Rents are rising whatever way you measure them – the argument between the different firms calculating the figures is by how much. Britain has no official rent index, so the industry relies on figures mainly compiled by two commercial organisations – LSL Property Services and Homelet. LSL is one of the country’s leading letting agents, running brands like Your Move and Reeds Rains. Homelet is one of the UK’s most popular landlord insurance brands. According to figures issued by both, tenants paid record rents in September. LSL says average rents increased by 1.1% for September, beating the previous record high of £734 set in August. Homelet pegs the average UK rent at £808 – a 0.2% increase from August. So why are the figures so different? As LSL’s figures are based on rents included in 18,000 tenancy agreements and Homelet’s on agreed rents, the results should be similar.
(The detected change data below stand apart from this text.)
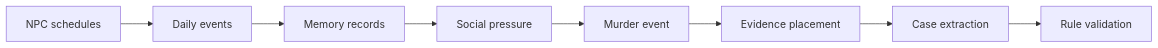
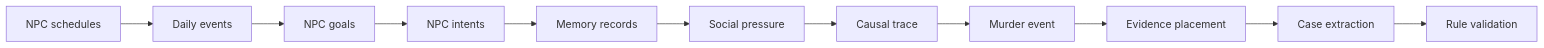
The diagram in docs/world-model.md (wangyufanshuai/detective-novel-lab), drawn with Mermaid before and after one commit. The commit also changed other lines of this file and 19 other files, not shown here.

````diff
--- a/docs/world-model.md
+++ b/docs/world-model.md
@@ -15,10 +19,13 @@
 ```mermaid
 flowchart LR
   A["NPC schedules"] --> B["Daily events"]
-  B --> C["Memory records"]
-  C --> D["Social pressure"]
-  D --> E["Murder event"]
-  E --> F["Evidence placement"]
-  F --> G["Case extraction"]
-  G --> H["Rule validation"]
+  B --> C["NPC goals"]
+  C --> D["NPC intents"]
+  D --> E["Memory records"]
+  E --> F["Social pressure"]
+  F --> G["Causal trace"]
+  G --> H["Murder event"]
+  H --> I["Evidence placement"]
+  I --> J["Case extraction"]
+  J --> K["Rule validation"]
 ```
````
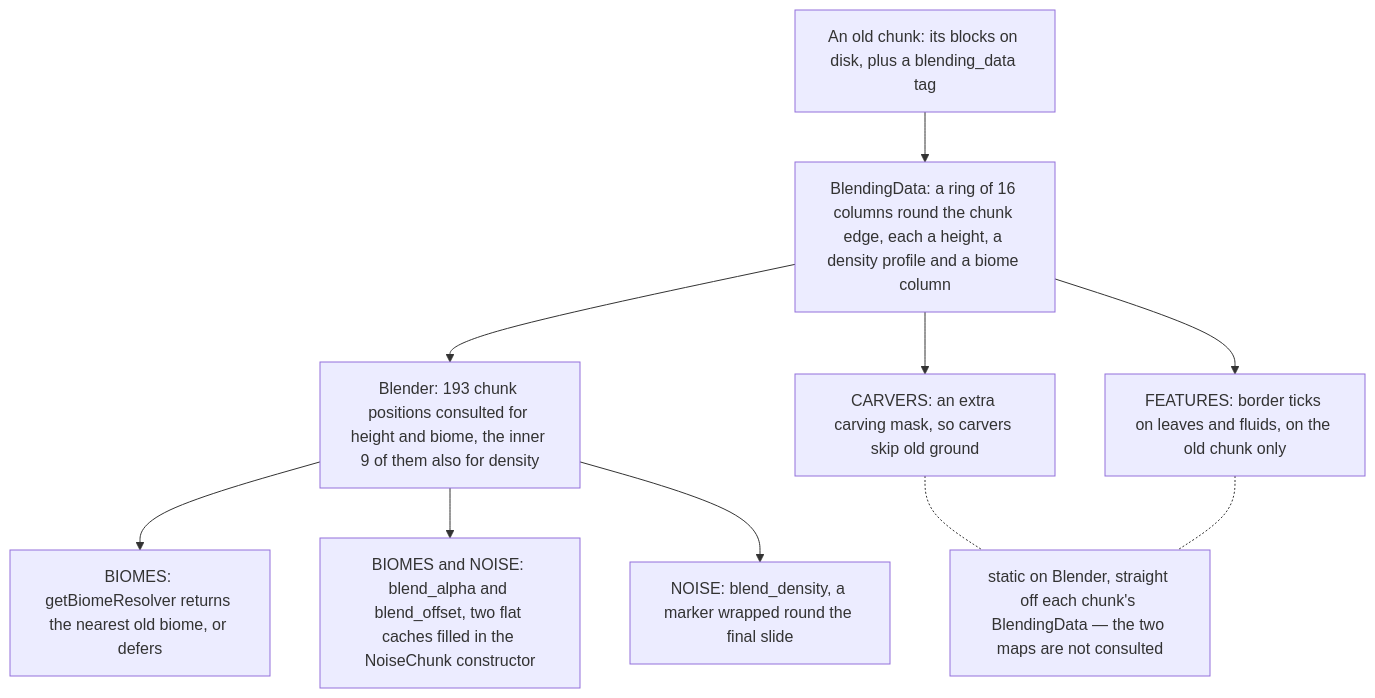
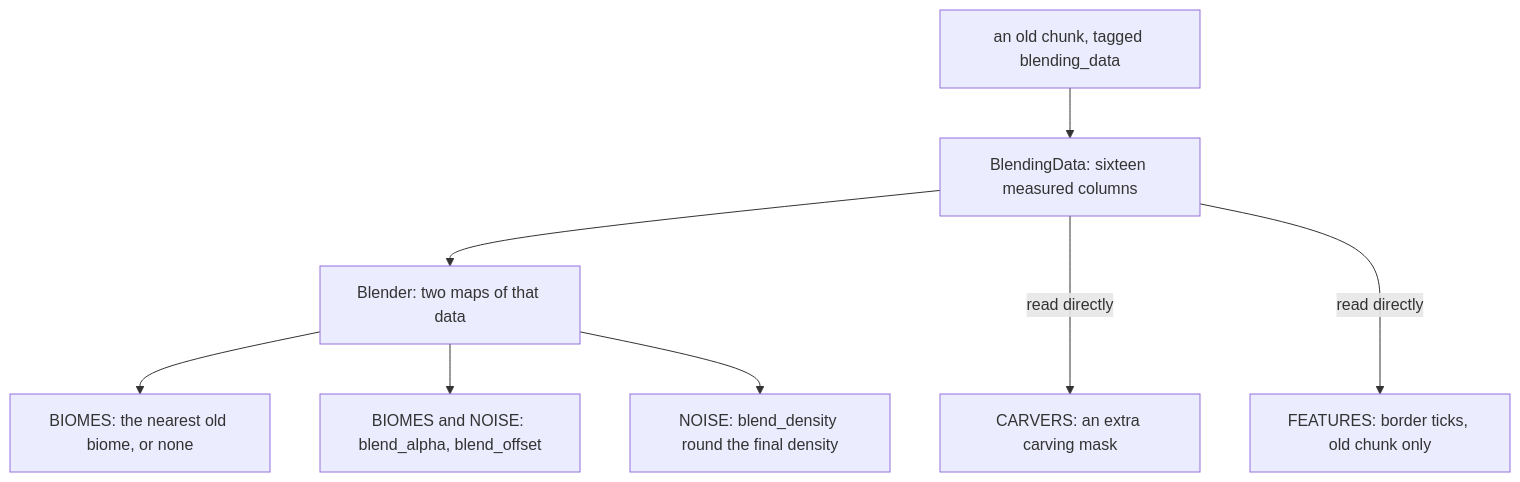
Before and after one commit to AlexanderjFraser/MinecraftDocs: the first of 2 diagrams in src/systems/worldgen/blending.md, drawn with Mermaid. The commit also changed other lines of this file and 16 other files, not shown here.

First line of the commit message:
pass 7, session L — Part XII: a figure that contradicted its page's own hook, twice, and the caller's method at the callee in a tenth part of ten

````diff
--- a/src/systems/worldgen/blending.md
+++ b/src/systems/worldgen/blending.md
@@ -87,15 +87,10 @@
 ```mermaid
-flowchart TB
-    OLD["An old chunk: its blocks on disk, plus a blending_data tag"]
-    BD["BlendingData: a ring of 16 columns round the chunk edge, each a height, a density profile and a biome column"]
-    B["Blender: 193 chunk positions consulted for height and biome, the inner 9 of them also for density"]
-    OLD --> BD
-    BD --> B
-    B --> R1["BIOMES: getBiomeResolver returns the nearest old biome, or defers"]
-    B --> R2["BIOMES and NOISE: blend_alpha and blend_offset, two flat caches filled in the NoiseChunk constructor"]
-    B --> R3["NOISE: blend_density, a marker wrapped round the final slide"]
-    BD --> R4["CARVERS: an extra carving mask, so carvers skip old ground"]
-    BD --> R5["FEATURES: border ticks on leaves and fluids, on the old chunk only"]
-    R4 -.- SN["static on Blender, straight off each chunk's BlendingData — the two maps are not consulted"]
-    R5 -.- SN
+flowchart TD
+    OLD["an old chunk, tagged blending_data"] --> BD["BlendingData: sixteen measured columns"]
+    BD --> B["Blender: two maps of that data"]
+    B --> R1["BIOMES: the nearest old biome, or none"]
+    B --> R2["BIOMES and NOISE: blend_alpha, blend_offset"]
+    B --> R3["NOISE: blend_density round the final density"]
+    BD --->|"read directly"| R4["CARVERS: an extra carving mask"]
+    BD --->|"read directly"| R5["FEATURES: border ticks, old chunk only"]
 ```
````
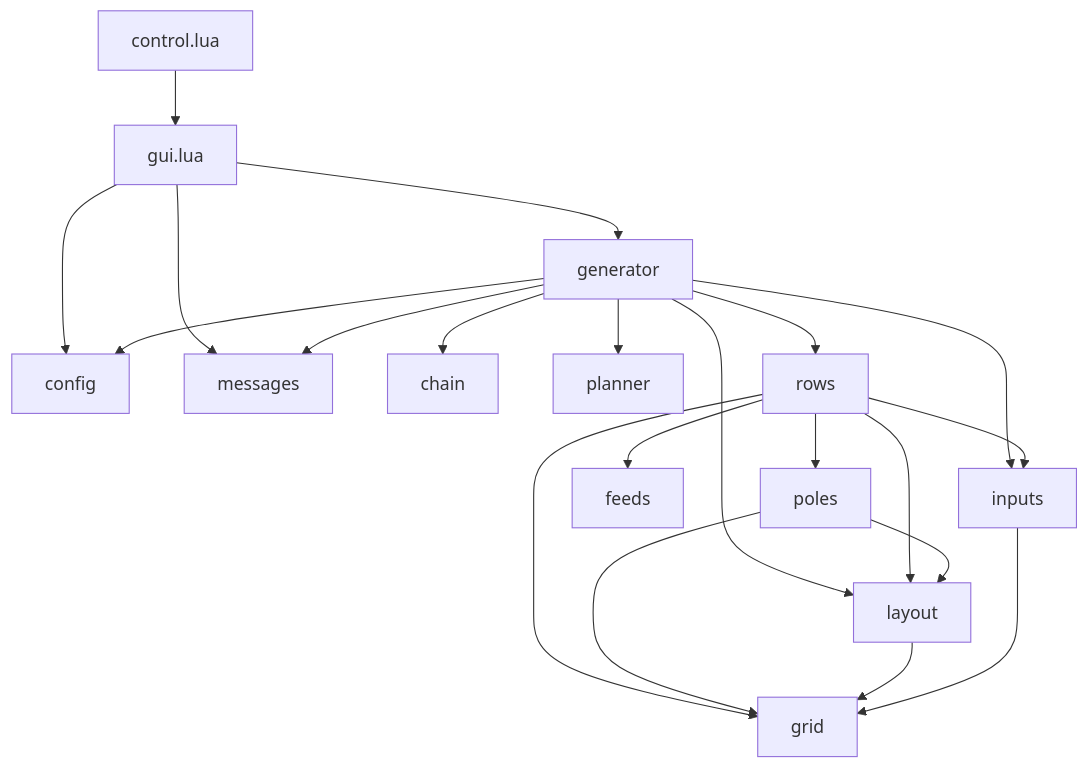
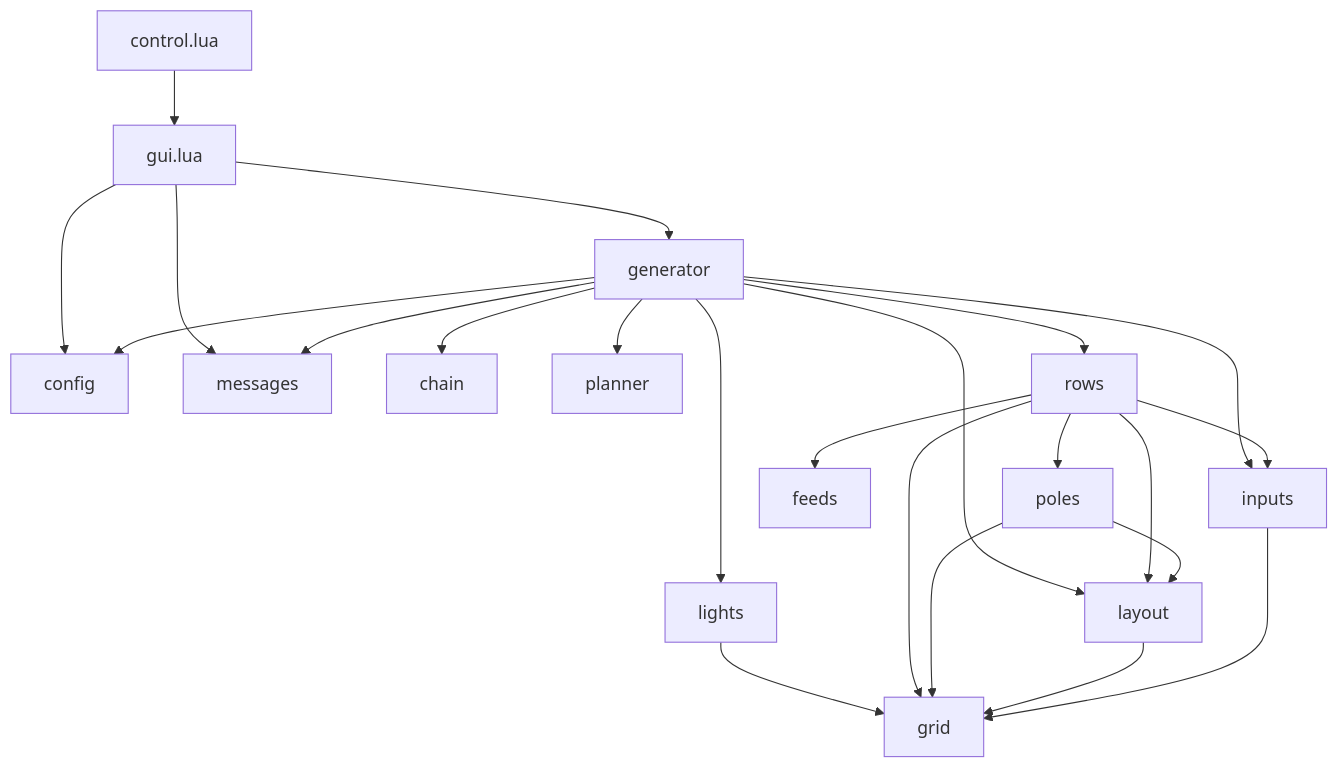
One commit to RibbonedAce/factorio-blueprint-generation changed the second of 5 diagrams in TYPES.md. Above: the diagram before and after it, drawn with Mermaid. The commit also changed other lines of this file and 10 other files, not shown here.

````diff
--- a/TYPES.md
+++ b/TYPES.md
@@ -50,23 +52,25 @@
 ```mermaid
 flowchart TD
   control["control.lua"] --> gui["gui.lua"]
   gui --> generator
   gui --> config
   gui --> messages
   generator --> config
   generator --> chain
   generator --> planner
   generator --> layout
   generator --> inputs
   generator --> rows
+  generator --> lights
   generator --> messages
+  lights --> grid
   rows --> feeds
   rows --> inputs
   rows --> layout
   rows --> poles
   rows --> grid
   poles --> layout
   poles --> grid
   layout --> grid
   inputs --> grid
 ```
````
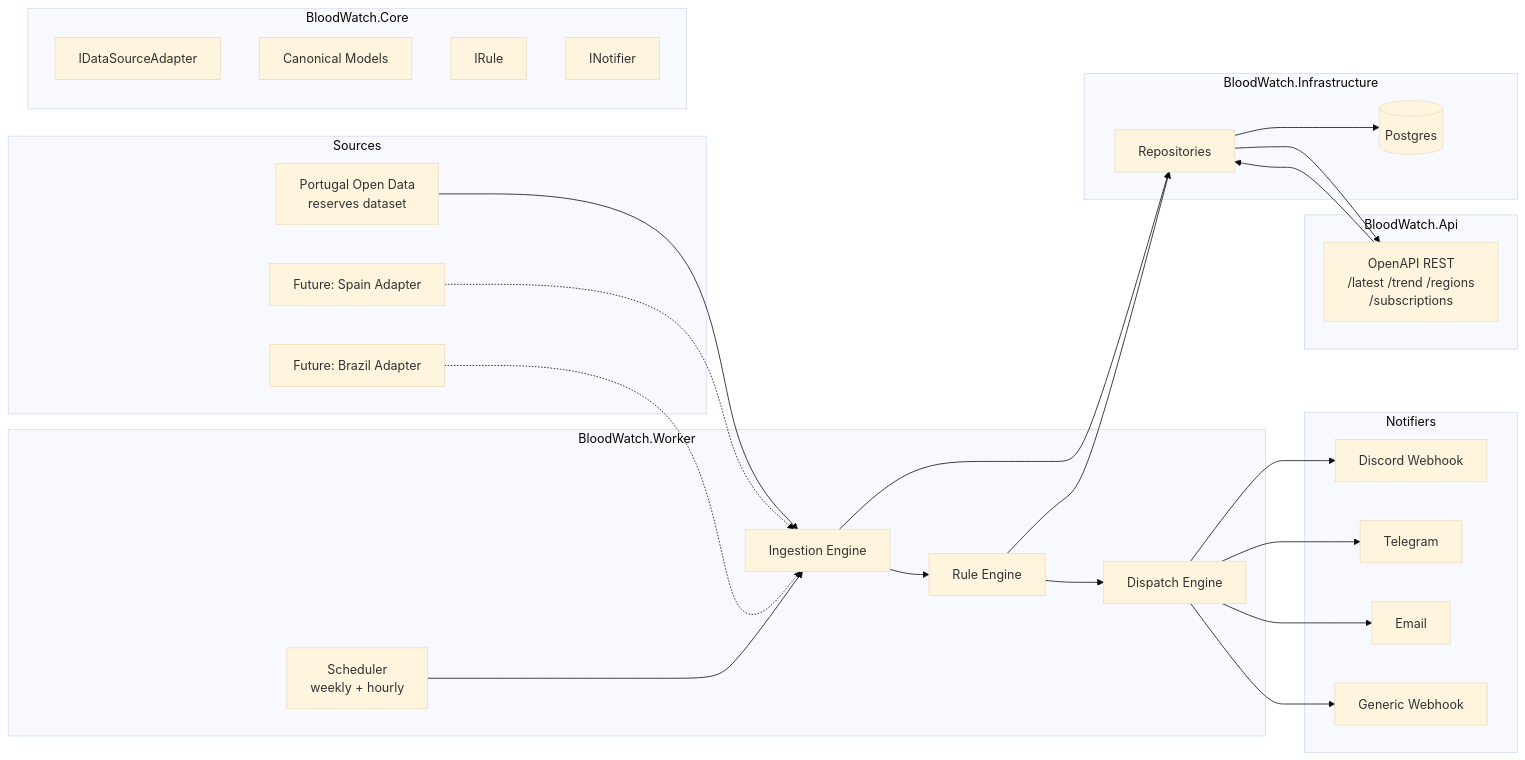
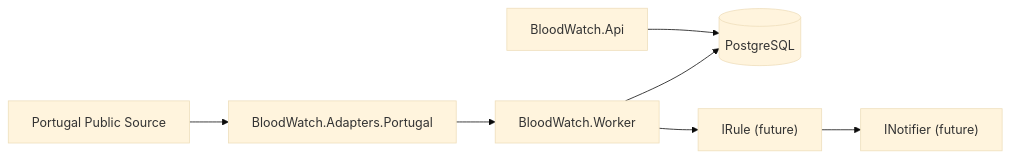
Before and after one commit to igorbmaciel94/blood-watch: the diagram in docs/architecture.md, drawn with Mermaid (base theme). The commit also changed other lines of this file and 59 other files, not shown here.

Commit message:
feat(m0): bootstrap foundation with docker, postgres, openapi, and worker health

````diff
--- a/docs/architecture.md
+++ b/docs/architecture.md
@@ -112,55 +17,9 @@
 ```mermaid
 flowchart LR
-  subgraph Sources
-    PT["Portugal Open Data<br/>reserves dataset"]
-    ES["Future: Spain Adapter"]
-    BR["Future: Brazil Adapter"]
-  end
-
-  subgraph Worker["BloodWatch.Worker"]
-    Sch["Scheduler<br/>weekly + hourly"]
-    Ing["Ingestion Engine"]
-    Rules["Rule Engine"]
-    Disp["Dispatch Engine"]
-  end
-
-  subgraph Core["BloodWatch.Core"]
-    Adapters["IDataSourceAdapter"]
-    Canon["Canonical Models"]
-    RulesIf["IRule"]
-    Notif["INotifier"]
-  end
-
-  subgraph Infra["BloodWatch.Infrastructure"]
-    Pg[(Postgres)]
-    Repo["Repositories"]
-  end
-
-  subgraph API["BloodWatch.Api"]
-    Endpoints["OpenAPI REST<br/>/latest /trend /regions<br/>/subscriptions"]
-  end
-
-  subgraph Notifiers
-    Discord["Discord Webhook"]
-    Telegram["Telegram"]
-    Email["Email"]
-    Webhook["Generic Webhook"]
-  end
-
-  PT --> Ing
-  ES -.-> Ing
-  BR -.-> Ing
-
-  Sch --> Ing
-  Ing --> Repo --> Pg
-  Repo --> Endpoints
-
-  Ing --> Rules --> Repo
-  Rules --> Disp
-  Disp --> Discord
-  Disp --> Telegram
-  Disp --> Email
-  Disp --> Webhook
-
-  Endpoints --> Repo
+  Source["Portugal Public Source"] --> Adapter["BloodWatch.Adapters.Portugal"]
+  Adapter --> Worker["BloodWatch.Worker"]
+  Worker --> DB[(PostgreSQL)]
+  API["BloodWatch.Api"] --> DB
+  Worker --> Rules["IRule (future)"]
+  Rules --> Notify["INotifier (future)"]
 ```
````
Several factors could make the results differ, including: • Sample size – The number of rental properties counted as sources can affect the figures as the smaller the sample the less accurate the results • Location – If the majority of properties for the samples are in London and the South East, then the average rent would likely be higher than an index based on rents in the North East, where rents are lower. • Customer base – If one set of figures is based predominantly on letting upmarket homes, while the other on cheaper rentals, the average would be pulled in different directions • Geography – Homelet covers England, Scotland and Wales, while LSL extends to England and Wales “The index is based on analysis of approximately 18,000 properties across England and Wales from management information. Rental values refer to the actual values achieved for each property when let,” says the LSL explanation of how their figures are worked out. Homelet gives less detailed information about how their figures are compiled. Homelet has access to one of the largest volumes of data on agreed rental amounts in the UK, and shows agreed rental amounts rather than advertised rents,” says the firm’s web site. Like all statistics, both sets of figures can only give a general indication of rents – actual achievable rents for a specific property will vary on a street-by-street level in every town. The lack of an official rent index is one issue the Office of National Statistics is taking up with the government, with a view of establishing a single index.